Antifascism is more than you might think

Four years ago, when I was writing a book on the history of antifascism in the United States, I told a colleague at the University of Connecticut what I was working on.  “Antifascism?” he said.  “Not many people on the other side of that!”

How quaint that comment now seems.  At the time, it reflected an unfamiliarity with the term “antifascism” in the United States.  To me, the comment was also a healthy affirmation of antifascism’s commonsense ring.  But that was before the election of an openly white nationalist President who has gone out of his way to demonize what he calls “ant-e-fuh.”  Now, thanks to the Trumpian turn, there are plenty of people on the other side of that.

Why words still matter — Part II

Last January, the YWCA Greenwich hosted Why Words Still Matter, a program that explored the rise in hate speech and hate crimes, as well as how a community can monitor and respond to this behavior. A standing-room only crowd of concerned citizens, including high school students attended and engaged in this critically important discussion. Given the recent tragic events in Charlottesville, we want to share with you again the lessons learned at the YWCA Greenwich January forum.

The racial malware running our culture

It isn’t the theatrical of white supremacy that worries me. It’s the practical. While we are outraged about the blatant racism in Charlottesville, we can and should ask ourselves, where is both racism and sexism subtly embedded in and enacted by our laws? Here are just a few easy-to-find examples if we look:

Talk about Connecticut’s educational inequity, but no action

“Equity is great to talk about until someone has to give up something.” Quesnel’s quote, in particular, struck me because it perfectly encapsulates the situation here in Connecticut. For all the talk of consensus after Superior Court Judge Thomas Moukawsher’s scathing 90-page ruling, neither state Republicans or Democrats included meaningful reform of the Education Cost Sharing Grant, the main grant the state uses to distribute school funding, in their proposed budget plans this year.

Fair housing rule needs to be used everywhere, not weakened
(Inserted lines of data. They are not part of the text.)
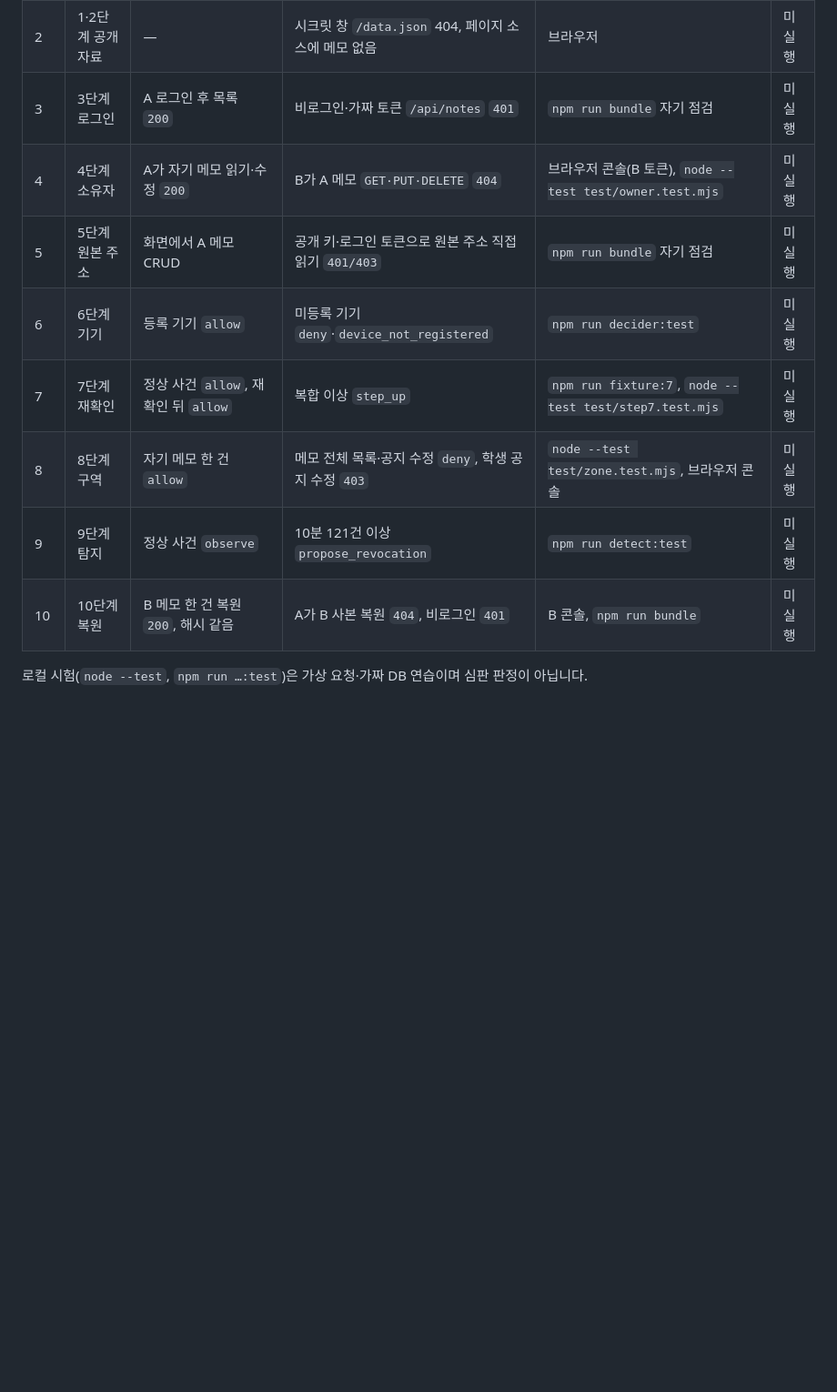
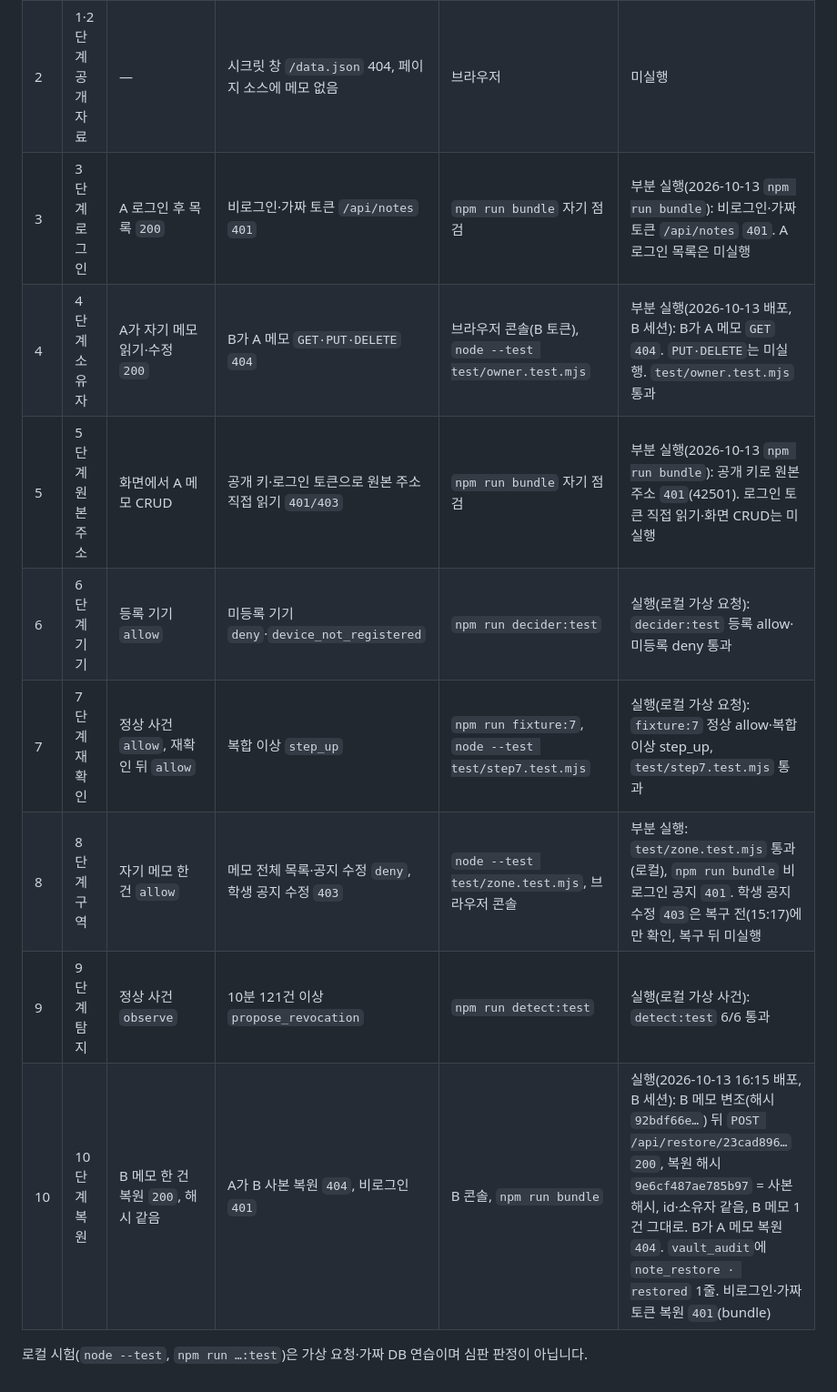
Before and after one commit to superblueskt-netizen/choi-bujang-secret-vault, a Markdown page: README.md, the part around one of its changes. Shown at 91% size. Drawn GitHub-style; blank space fills up the shorter version.

Commit message:
10단계: 복구 뒤 재시험 실제 결과 기록
B 메모 한 건 복원 200·해시 일치·감사 1줄, B의 A 요청 404 등 실행한 것만 기록, 나머지는 미실행 유지.

Co-Authored-By: Claude Opus 5.5 <noreply@anthropic.com>
Claude-Session: https://claude.ai/code/session_01G9ZHCdT2v98WYSSJgAuSYG

```diff
--- a/README.md
+++ b/README.md
@@ -250,11 +250,11 @@
 | 2 | 1·2단계 공개 자료 | — | 시크릿 창 `/data.json` 404, 페이지 소스에 메모 없음 | 브라우저 | 미실행 |
-| 3 | 3단계 로그인 | A 로그인 후 목록 `200` | 비로그인·가짜 토큰 `/api/notes` `401` | `npm run bundle` 자기 점검 | 미실행 |
-| 4 | 4단계 소유자 | A가 자기 메모 읽기·수정 `200` | B가 A 메모 `GET·PUT·DELETE` `404` | 브라우저 콘솔(B 토큰), `node --test test/owner.test.mjs` | 미실행 |
-| 5 | 5단계 원본 주소 | 화면에서 A 메모 CRUD | 공개 키·로그인 토큰으로 원본 주소 직접 읽기 `401/403` | `npm run bundle` 자기 점검 | 미실행 |
-| 6 | 6단계 기기 | 등록 기기 `allow` | 미등록 기기 `deny`·`device_not_registered` | `npm run decider:test` | 미실행 |
-| 7 | 7단계 재확인 | 정상 사건 `allow`, 재확인 뒤 `allow` | 복합 이상 `step_up` | `npm run fixture:7`, `node --test test/step7.test.mjs` | 미실행 |
-| 8 | 8단계 구역 | 자기 메모 한 건 `allow` | 메모 전체 목록·공지 수정 `deny`, 학생 공지 수정 `403` | `node --test test/zone.test.mjs`, 브라우저 콘솔 | 미실행 |
-| 9 | 9단계 탐지 | 정상 사건 `observe` | 10분 121건 이상 `propose_revocation` | `npm run detect:test` | 미실행 |
-| 10 | 10단계 복원 | B 메모 한 건 복원 `200`, 해시 같음 | A가 B 사본 복원 `404`, 비로그인 `401` | B 콘솔, `npm run bundle` | 미실행 |
+| 3 | 3단계 로그인 | A 로그인 후 목록 `200` | 비로그인·가짜 토큰 `/api/notes` `401` | `npm run bundle` 자기 점검 | 부분 실행(2026-10-13 `npm run bundle`): 비로그인·가짜 토큰 `/api/notes` `401`. A 로그인 목록은 미실행 |
+| 4 | 4단계 소유자 | A가 자기 메모 읽기·수정 `200` | B가 A 메모 `GET·PUT·DELETE` `404` | 브라우저 콘솔(B 토큰), `node --test test/owner.test.mjs` | 부분 실행(2026-10-13 배포, B 세션): B가 A 메모 `GET` `404`. `PUT·DELETE`는 미실행. `test/owner.test.mjs` 통과 |
+| 5 | 5단계 원본 주소 | 화면에서 A 메모 CRUD | 공개 키·로그인 토큰으로 원본 주소 직접 읽기 `401/403` | `npm run bundle` 자기 점검 | 부분 실행(2026-10-13 `npm run bundle`): 공개 키로 원본 주소 `401`(42501). 로그인 토큰 직접 읽기·화면 CRUD는 미실행 |
+| 6 | 6단계 기기 | 등록 기기 `allow` | 미등록 기기 `deny`·`device_not_registered` | `npm run decider:test` | 실행(로컬 가상 요청): `decider:test` 등록 allow·미등록 deny 통과 |
+| 7 | 7단계 재확인 | 정상 사건 `allow`, 재확인 뒤 `allow` | 복합 이상 `step_up` | `npm run fixture:7`, `node --test test/step7.test.mjs` | 실행(로컬 가상 요청): `fixture:7` 정상 allow·복합 이상 step_up, `test/step7.test.mjs` 통과 |
+| 8 | 8단계 구역 | 자기 메모 한 건 `allow` | 메모 전체 목록·공지 수정 `deny`, 학생 공지 수정 `403` | `node --test test/zone.test.mjs`, 브라우저 콘솔 | 부분 실행: `test/zone.test.mjs` 통과(로컬), `npm run bundle` 비로그인 공지 `401`. 학생 공지 수정 `403`은 복구 전(15:17)에만 확인, 복구 뒤 미실행 |
+| 9 | 9단계 탐지 | 정상 사건 `observe` | 10분 121건 이상 `propose_revocation` | `npm run detect:test` | 실행(로컬 가상 사건): `detect:test` 6/6 통과 |
+| 10 | 10단계 복원 | B 메모 한 건 복원 `200`, 해시 같음 | A가 B 사본 복원 `404`, 비로그인 `401` | B 콘솔, `npm run bundle` | 실행(2026-10-13 16:15 배포, B 세션): B 메모 변조(해시 `92bdf66e…`) 뒤 `POST /api/restore/23cad896…` `200`, 복원 해시 `9e6cf487ae785b97` = 사본 해시, id·소유자 같음, B 메모 1건 그대로. B가 A 메모 복원 `404`. `vault_audit`에 `note_restore · restored` 1줄. 비로그인·가짜 토큰 복원 `401`(bundle) |
 
 로컬 시험(`node --test`, `npm run …:test`)은 가상 요청·가짜 DB 연습이며 심판 판정이 아닙니다.
```
Also changed, not shown: other parts of README.md (+3 -3 lines).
Affirmatively Furthering Fair Housing rule and fair housing policy are lifelines to low income families and people of color who have been crowded into low opportunity neighborhoods in cities like Hartford. AFFH is under attack from both the Trump administration and Congress. Dr. Ben Carson, the current Secretary of HUD, has gone on the record against AFFH, stating that it relies on a “tortured reading of the Fair Housing laws” to effect change. AFFH. We need HUD and the federal government to use these rules, not repeal them.

Lessons of the abolitionists are important today

The organizing efforts of black and white abolitionists in the 1800s can provide us with powerful inspiration as we face the dangers of Trump and the Republican majority. That’s one reason on May 18 I will be joining the upcoming celebration of Frederick Douglass’s first visit to the capital city at the Center Church (First Church of Christ in Hartford).

Connecticut shouldn’t restrict access to eye care

In Connecticut, health disparities are a well-known problem among ethnic minorities such as African-Americans, Asian Americans, Native Americans, and Latinos. House Bill 6012, An Act Concerning Consumer Protection in Eye Care, is currently pending before the legislature and raises major concerns in terms of health disparities… I’m afraid it will only serve to exacerbate this divide…

Southwestern CT represents the state’s best chance for a third casino

A thriving new commercial gaming facility in southwestern Connecticut, with full access to the powerful New York market. Thousands of new well-paying jobs. Hundreds of millions of dollars in new revenues for the state. This is a genuine possibility now for Connecticut, thanks to newly proposed legislation that, at last, gets it right. And which finally would give the state a chance to do right by my tribe, Schaghticoke Tribal Nation.